5. The jury could have arrived at its total damages award, $202,088, by using the compound interest formula A = P(1+r/n)nt . In this formula, " A " represents the total amount of the principal plus interest, which here is the damages award ($202,088); " P " is the principal (whatever the jury found to be the pre-sinking fair market value of the Sailor); " r " is the interest rate (9.375%, the rate at which Hatch borrowed to replace the Sailor. See United States v. Cent. Gulf Lines, Inc., 974 F.2d 621, 631 (5th Cir. 1992) (holding that a district court sitting in admiralty as the trier of fact may look to the cost of borrowing to determine the interest rate on a judgment)); " n " is number of compounding periods per year (I will conservatively presume interest compounding annually); and "t" is the time in years (two years, between the date of the sinking in February 2002 and the date of the verdict in September 2004). Plugging these numbers in and solving for " P " to find the principal, the jury could have determined that the Sailor's fair market value prior to the sinking was around $168,929.07. This figure is at the low end of Hatch's valuation range of $166,000 to $189,000. At simple interest, using the same numbers, the principal amount would be around $170,179.37, still at the low end of Hatch's valuation.
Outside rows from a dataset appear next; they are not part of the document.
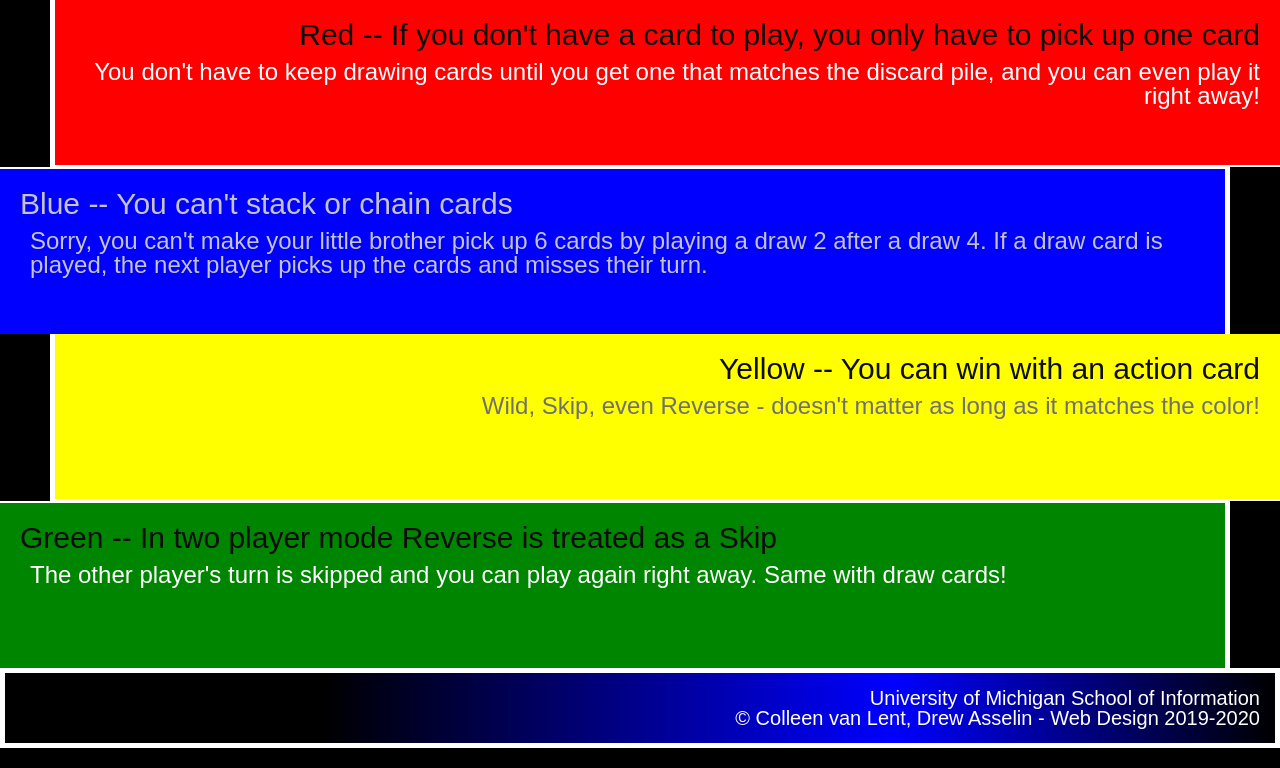
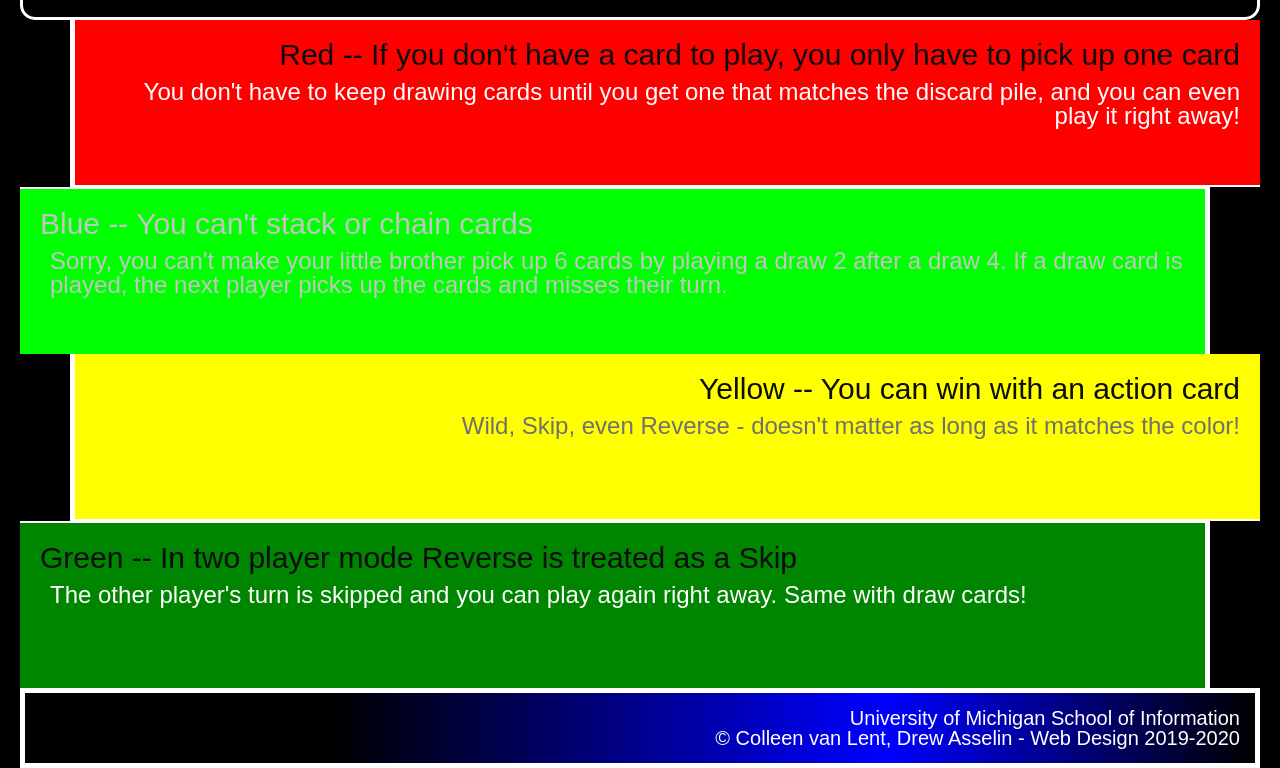
Before and after one commit to JSambo1/hw2-23, a plain HTML site: page index.html in a window 1280 px wide. Shown: the part 493-1261 px from the top of the page. Drawn offline with Linux system fonts and the light colour scheme.

Commit message:
Add files via upload

```diff
--- a/css/style.css
+++ b/css/style.css
@@ -2,7 +2,9 @@ body {
     font-family: Arial, Verdana;
     background-color: #000000; /*change to hexadeicmal values*/
     color: #FFFFFF;
-    margin: 20px, 20px, 0px;
+    margin-right: 20px;
+    margin-left: 20px;
+    margin-top: 20px;
 }
 
 h1 {
@@ -13,7 +15,7 @@ h1 {
 
 h2 {
     font-size: 30px;
-    color: #0D0D0D
+    color: #0D0D0D;
 }
 
 p {
@@ -27,7 +29,7 @@ img{
     margin-left: auto;
     margin-right: auto;
     width: 250px;
-    border: 10px dashed white;
+    border: 10px dashed #ffffff;
 }
 
 div{
@@ -43,14 +45,14 @@ div{
 }
 
 .red{
-    background-color: red;
+    background-color: #FF0000;
     text-align: right;
     margin-left: 50px;
     border-width: 0px 0px 2px 5px;
 }
 
 .blue {
-    background-color: blue;
+    background-color: #00FF00;
     text-align: left;
     margin-right: 50px;
     border-width: 2px 5px 0px 0px;
@@ -60,8 +62,9 @@ div{
 .blue > h2{
     color: #c4c4c4;
 }
+
 .yellow {
-    background: yellow;
+    background: #ffff00;
     text-align: right;
     margin-left: 50px;
     border-width: 0px 0px 2px 5px;
@@ -77,7 +80,7 @@ div{
 
 footer{
     background: linear-gradient(90deg, rgba(0,0,0,1) 25%, rgba(0,0,255,1) 70%, rgba(0,0,0,1) 100%);
-    border: 5px solid white;
+    border: 5px solid #ffffff;
     text-align: right;
 }
 footer > p{
```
6. In my order denying the defendant's motion for a bench trial, I stated, "The plaintiff is reminded that I have already set a ceiling on damages in my Order on Defendant's Motion for Partial Summary Judgment. That is now law of the case." (Docket Item 33). This notation was to remind the plaintiff that damages were limited to the fair market value of the Sailor, and was not meant to indicate that damages were capped at $180,000 based on my summary judgment order.